→ **Description of the task**
Below are some records. Pull every line that contains the word "Differenzierbarkeit".

# # #

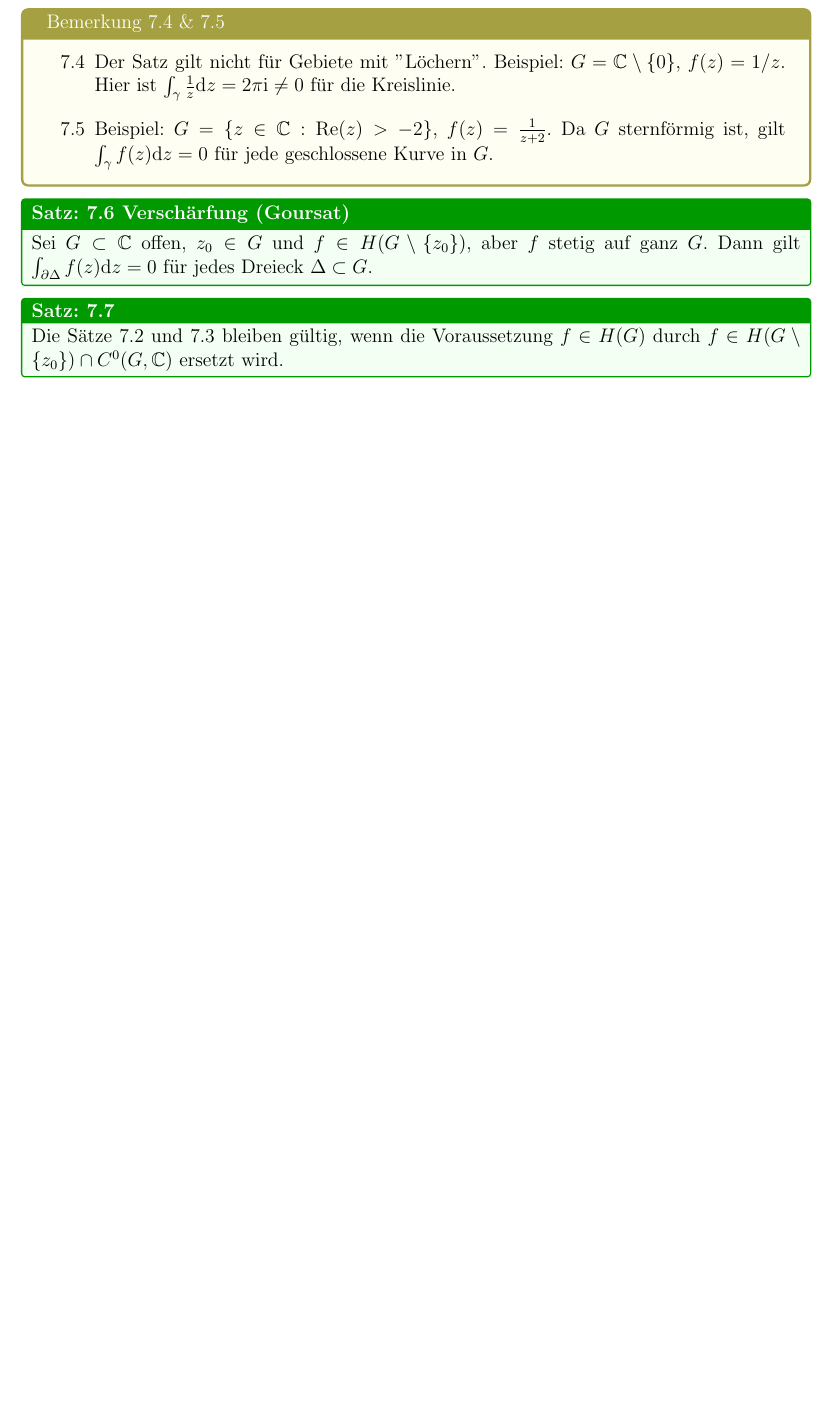
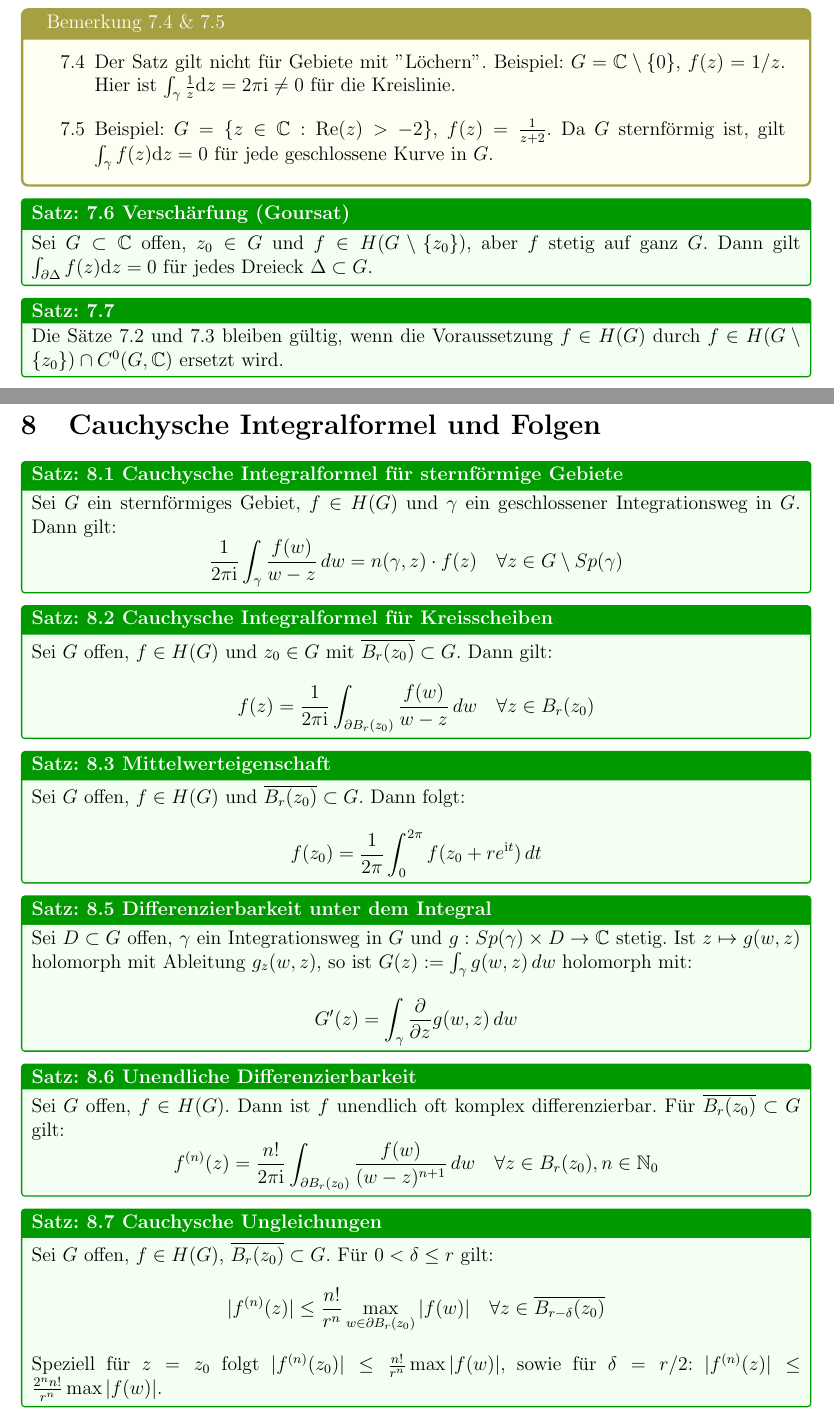
Before and after one commit to nutcracker-78/funky-t, a LaTeX document (latex/main.tex, which reads latex/chapters/kapitel8_cauchyintegrale.tex): part of page 20 of 20 before the commit and two parts of pages 20 and 21 of 21 after it, the two joined at a grey line, cut so that both start at the same text, the shorter picture padded with empty space. The pictures show the PDF file latex/main.pdf that the author committed with the source.

Commit message:
Add chapter 8 on Cauchysche Integralformel and update main document structure

```diff
--- /dev/null
+++ b/latex/chapters/kapitel8_cauchyintegrale.tex
@@ -0,0 +1,47 @@
+% ==========================================
+% Kapitel 8: Cauchysche Integralformel und Folgen
+% ==========================================
+\section{Cauchysche Integralformel und Folgen}
+
+\begin{satz}{8.1 Cauchysche Integralformel für sternförmige Gebiete}
+Sei $G$ ein sternförmiges Gebiet, $f \in H(G)$ und $\gamma$ ein geschlossener Integrationsweg in $G$. Dann gilt:
+\[
+    \frac{1}{2\pi\I} \int_\gamma \frac{f(w)}{w-z} \, dw = n(\gamma, z) \cdot f(z) \quad \forall z \in G \setminus Sp(\gamma)
+\]
+\end{satz}
+
+\begin{satz}{8.2 Cauchysche Integralformel für Kreisscheiben}
+Sei $G$ offen, $f \in H(G)$ und $z_0 \in G$ mit $\overline{B_r(z_0)} \subset G$. Dann gilt:
+\[
+    f(z) = \frac{1}{2\pi\I} \int_{\partial B_r(z_0)} \frac{f(w)}{w-z} \, dw \quad \forall z \in B_r(z_0)
+\]
+\end{satz}
+
+\begin{satz}{8.3 Mittelwerteigenschaft}
+Sei $G$ offen, $f \in H(G)$ und $\overline{B_r(z_0)} \subset G$. Dann folgt:
+\[
+    f(z_0) = \frac{1}{2\pi} \int_0^{2\pi} f(z_0 + re^{\I t}) \, dt
+\]
+\end{satz}
+
+\begin{satz}{8.5 Differenzierbarkeit unter dem Integral}
+Sei $D \subset G$ offen, $\gamma$ ein Integrationsweg in $G$ und $g: Sp(\gamma) \times D \to \C$ stetig. Ist $z \mapsto g(w, z)$ holomorph mit Ableitung $g_z(w, z)$, so ist $G(z) := \int_\gamma g(w, z) \, dw$ holomorph mit:
+\[
+    G'(z) = \int_\gamma \frac{\partial}{\partial z} g(w, z) \, dw
+\]
+\end{satz}
+
+\begin{satz}{8.6 Unendliche Differenzierbarkeit}
+Sei $G$ offen, $f \in H(G)$. Dann ist $f$ unendlich oft komplex differenzierbar. Für $\overline{B_r(z_0)} \subset G$ gilt:
+\[
+    f^{(n)}(z) = \frac{n!}{2\pi\I} \int_{\partial B_r(z_0)} \frac{f(w)}{(w-z)^{n+1}} \, dw \quad \forall z \in B_r(z_0), n \in \N_0
+\]
+\end{satz}
+
+\begin{satz}{8.7 Cauchysche Ungleichungen}
+Sei $G$ offen, $f \in H(G)$, $\overline{B_r(z_0)} \subset G$. Für $0 < \delta \le r$ gilt:
+\[
+    |f^{(n)}(z)| \le \frac{n!}{r^n} \max_{w \in \partial B_r(z_0)} |f(w)| \quad \forall z \in \overline{B_{r-\delta}(z_0)}
+\]
+Speziell für $z=z_0$ folgt $|f^{(n)}(z_0)| \le \frac{n!}{r^n} \max |f(w)|$, sowie für $\delta = r/2$: $|f^{(n)}(z)| \le \frac{2^n n!}{r^n} \max |f(w)|$.
+\end{satz}
```
Also changed, not shown: latex/main.tex (+2 -0 lines), latex/main.pdf, 1 other file.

# # #

→ **Exercise answer**
+\begin{satz}{8.5 Differenzierbarkeit unter dem Integral}
+\begin{satz}{8.6 Unendliche Differenzierbarkeit}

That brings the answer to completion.